THE SALEM WITCH TRIALS
By Sparsh Sutariya
The Salem witch trials were a series of hearings and prosecutions of people accused of witchcraft in colonial Massachusetts in 1692-3. The trials resulted in the executions of 20 people by hanging. Five others, including 2 children died in prison. The most infamous trials were conducted by the Court of Oyer and Terminer in 1692 in Salem Town.
This is one of colonial America’s most notorious cases of mass hysteria. It was not a unique event as these were based on the witch trials in Europe, conducted in 1100-1400s, sanctioned by the Vatican Church. A man called Joseph Glanvill claimed that he could prove the existence of witches and other supernatural creatures. He said that if people denied the supernatural, they would also be denying the existence of God. Salem was supposed to be a Bible-led community, and these sayings stirred much controversy.
Salem Town had many disputes with Salem Village. These disputes lead to Salem Village hiring a minister separate from the ones voted in from Salem Town. This resulted in several other disputes regarding land, labour, local governance and religious governance.
Prior to February 1692, there were several rumours of witchcraft circulating the Salem area and the surrounding towns. Cotton Mather, a minister, published several pamphlets expressing his belief in witchcraft and the supernatural.
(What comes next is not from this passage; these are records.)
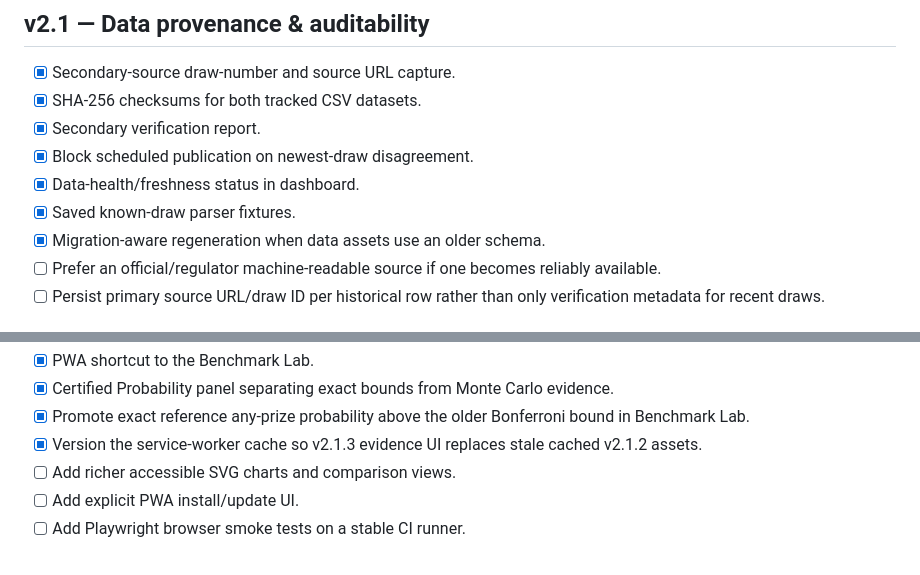
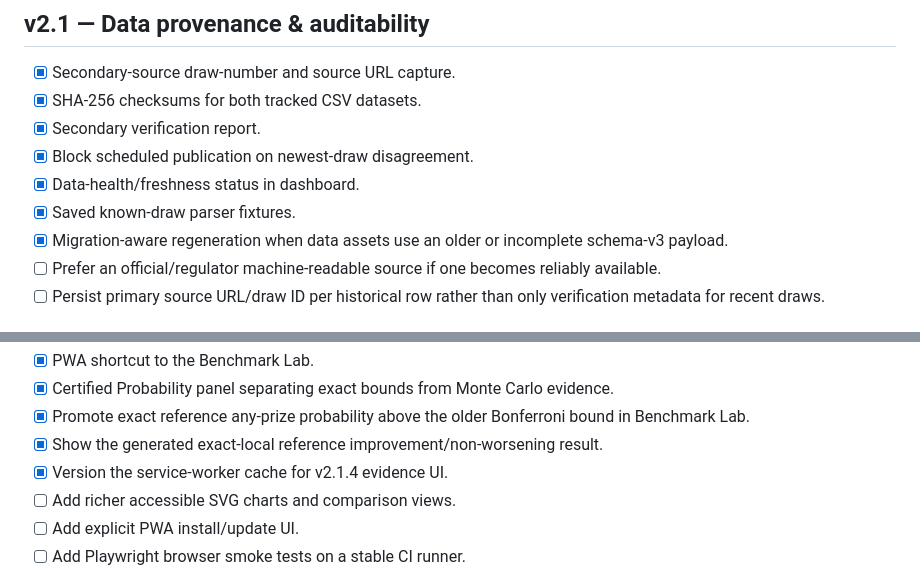
Before and after one commit to JDsnyke/saturday-tatts-lotto-scraper, a Markdown page: ROADMAP.md, 2 parts joined by grey strips. Rendered like a GitHub page.

```diff
--- a/ROADMAP.md
+++ b/ROADMAP.md
@@ -100,7 +120,7 @@ Division 1 remains exactly equal for all same-sized sets of distinct standard ga
 - [x] Block scheduled publication on newest-draw disagreement.
 - [x] Data-health/freshness status in dashboard.
 - [x] Saved known-draw parser fixtures.
-- [x] Migration-aware regeneration when data assets use an older schema.
+- [x] Migration-aware regeneration when data assets use an older or incomplete schema-v3 payload.
 - [ ] Prefer an official/regulator machine-readable source if one becomes reliably available.
 - [ ] Persist primary source URL/draw ID per historical row rather than only verification metadata for recent draws.
 
@@ -132,7 +152,8 @@ Division 1 remains exactly equal for all same-sized sets of distinct standard ga
 - [x] PWA shortcut to the Benchmark Lab.
 - [x] Certified Probability panel separating exact bounds from Monte Carlo evidence.
 - [x] Promote exact reference any-prize probability above the older Bonferroni bound in Benchmark Lab.
-- [x] Version the service-worker cache so v2.1.3 evidence UI replaces stale cached v2.1.2 assets.
+- [x] Show the generated exact-local reference improvement/non-worsening result.
+- [x] Version the service-worker cache for v2.1.4 evidence UI.
 - [ ] Add richer accessible SVG charts and comparison views.
 - [ ] Add explicit PWA install/update UI.
 - [ ] Add Playwright browser smoke tests on a stable CI runner.
```
Also changed, not shown: other parts of ROADMAP.md (+28 -4 lines).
He wrote a book, identifying how witchcraft and the devil had tempted a child to steal some linen. Cotton, then says that children had strange fits and seizures and attributed them to witchcraft.
In February 1692, several others had begun to experience fits and seizures without any root cause. The first three people arrested and accused of witchcraft were Sarah Good, Sarah Osborne and Tituba. They were accused as a local family feud led them to accuse the poor and the enslaved of witchcraft to besmirch the other family. This is widely regarded as the causal start of the Witch trials.
Over the course of the next 13 months, several others were arrested and subjected to tests like the “touch test”, where the accused had to touch a person who was seizing. If the person stopped seizing, this was taken as proof the accused was a witch. Books of palmistry and horoscopes and any other anti-Christian ideologies was taken as evidence that the accused was a witch and that they worshipped the devil. 20 people died from execution, of which, 14 were women. 5 others later died in prison.
The Salem Witch trials have been used by popular culture to portray the dangers of isolationism, religious extremism, false accusation and the significance of due process. It serves as a reminder that damaging events occur when ignorance and extremism combine.